Just trying to not end my sentence (or my post title) in a preposition, à la Winston Churchill. Ha. At least I thought it was Churchill who made the snarky comment to a pompous pedant whinging on about ending one’s sentences with a preposition. As one version has it, he said: “This is the type of errant pedantry up with which I will not put.” But according to this article, while Churchill may have used the awkward rephrasing, intending to be ironic, he was not the only one, nor the first. Who knew, eh?

And since I don’t usually resort to pompous pedantry unless I’m trying to be funny, let’s just say that today my post will be about nothing important. Just stuff Hubby and I have been up to. Our ongoing pandemic pastimes.

Our spring flower garden.
Moody skies and cheerful spring flowers

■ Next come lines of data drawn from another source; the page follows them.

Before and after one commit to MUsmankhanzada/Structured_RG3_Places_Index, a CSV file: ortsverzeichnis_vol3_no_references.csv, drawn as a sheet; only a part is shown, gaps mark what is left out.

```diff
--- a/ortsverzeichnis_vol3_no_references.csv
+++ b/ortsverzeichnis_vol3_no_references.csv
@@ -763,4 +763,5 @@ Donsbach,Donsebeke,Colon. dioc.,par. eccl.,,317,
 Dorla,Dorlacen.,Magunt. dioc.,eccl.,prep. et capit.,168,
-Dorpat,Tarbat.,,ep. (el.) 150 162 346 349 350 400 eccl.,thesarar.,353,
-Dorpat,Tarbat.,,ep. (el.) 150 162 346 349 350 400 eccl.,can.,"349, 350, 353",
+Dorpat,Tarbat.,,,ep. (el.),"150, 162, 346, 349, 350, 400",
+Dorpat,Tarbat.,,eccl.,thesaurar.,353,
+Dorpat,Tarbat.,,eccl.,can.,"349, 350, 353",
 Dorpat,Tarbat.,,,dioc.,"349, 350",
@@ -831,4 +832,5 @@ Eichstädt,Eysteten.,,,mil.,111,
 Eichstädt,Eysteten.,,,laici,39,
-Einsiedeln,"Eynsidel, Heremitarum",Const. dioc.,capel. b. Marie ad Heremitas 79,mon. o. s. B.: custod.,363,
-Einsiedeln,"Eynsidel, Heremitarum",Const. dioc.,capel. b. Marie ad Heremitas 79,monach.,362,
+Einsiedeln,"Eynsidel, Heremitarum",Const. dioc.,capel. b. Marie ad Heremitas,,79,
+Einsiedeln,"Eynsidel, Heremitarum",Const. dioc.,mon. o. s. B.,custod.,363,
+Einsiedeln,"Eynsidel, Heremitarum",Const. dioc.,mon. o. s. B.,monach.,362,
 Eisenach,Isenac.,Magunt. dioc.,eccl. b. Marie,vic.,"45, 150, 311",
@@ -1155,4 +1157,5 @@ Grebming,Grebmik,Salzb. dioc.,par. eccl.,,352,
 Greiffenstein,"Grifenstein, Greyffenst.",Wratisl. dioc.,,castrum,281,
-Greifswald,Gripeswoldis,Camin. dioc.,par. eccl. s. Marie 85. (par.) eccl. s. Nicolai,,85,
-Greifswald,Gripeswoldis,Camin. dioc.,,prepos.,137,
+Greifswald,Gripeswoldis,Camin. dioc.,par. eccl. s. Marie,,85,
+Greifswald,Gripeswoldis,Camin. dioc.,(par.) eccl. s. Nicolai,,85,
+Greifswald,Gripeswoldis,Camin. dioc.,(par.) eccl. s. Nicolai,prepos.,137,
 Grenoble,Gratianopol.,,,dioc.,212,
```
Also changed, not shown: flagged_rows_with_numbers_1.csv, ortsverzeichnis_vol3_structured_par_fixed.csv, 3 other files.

Spring in Manotick is here one day and gone the next. Today is a non-spring day. It’s cool and the skies are moody. Hubby and I just finished covering some of his early plantings in the vegetable garden. We are supposed to get snow tonight. Oh, joy. But since many of you have had the same weather, I won’t whine. We do have daffodils and hyacinths and narcissus in the garden. And the apple blossoms outside my window right now are trying very hard to come out. But not succeeding just yet.

Hubby and I have been walking, of course. The ubiquitous pandemic pastime. Good thing it’s also something we enjoy and would do anyway. But because of the stay-at-home order we are sticking fairly close to home. Not driving down to Kemptville, say, to walk the Ferguson Forest trails and stop for chip wagon hotdogs and fries on the way home. Ah well, the fries and hotdogs can wait. And will be all the more special for our having waited. Or that’s what I keep telling myself. Yesterday was a magnificent day and we ventured over to Osgoode, a village near us, to walk some of the woodland trails there. We had a great walk and spied our very first trillium of the year, and lots of dogtooth violets besides.

The first trillium of the year seen on our regular pandemic pastime, walking.
Our first trillium sighting this year.

While we walked we talked about lots of stuff we’ve been up to. Hubby’s garden. My blog. Fashion. I know, eh? And of course, what we’ve been reading.

Hubby just finished the Peter May book Blacklight Blue, one of May’s earlier Enzo Files series. He loved it. Finding Peter May books we haven’t read is a bit of a boon for us. Now he’s reading a new Susan Hill The Benefit of Hindsight, the latest in her Simon Serrailler mystery series. We both enjoy Hill’s books.

I’m reading a book suggested by a reader a couple of weeks ago. The Hills Is Lonely by Lillian Beckwith is about an ailing teacher from the north of England who goes to the Hebrides for a rest cure. The title of the book comes from a letter written to the narrator by her potential landlady describing the peace of her village of Bruach: “Surely its that quiet here even the sheeps themselves on the hills is lonely.” In fact, it is the oddity of Morag McDugan’s phraseology as much as her description of the attractions of Bruach that persuades the narrator to forgo a lovely Kentish farmhouse for a croft in the Hebrides. Beckwith’s novel is semi-autobiographical and based on her own experiences living on the Isle of Skye, but the book is presented as fiction.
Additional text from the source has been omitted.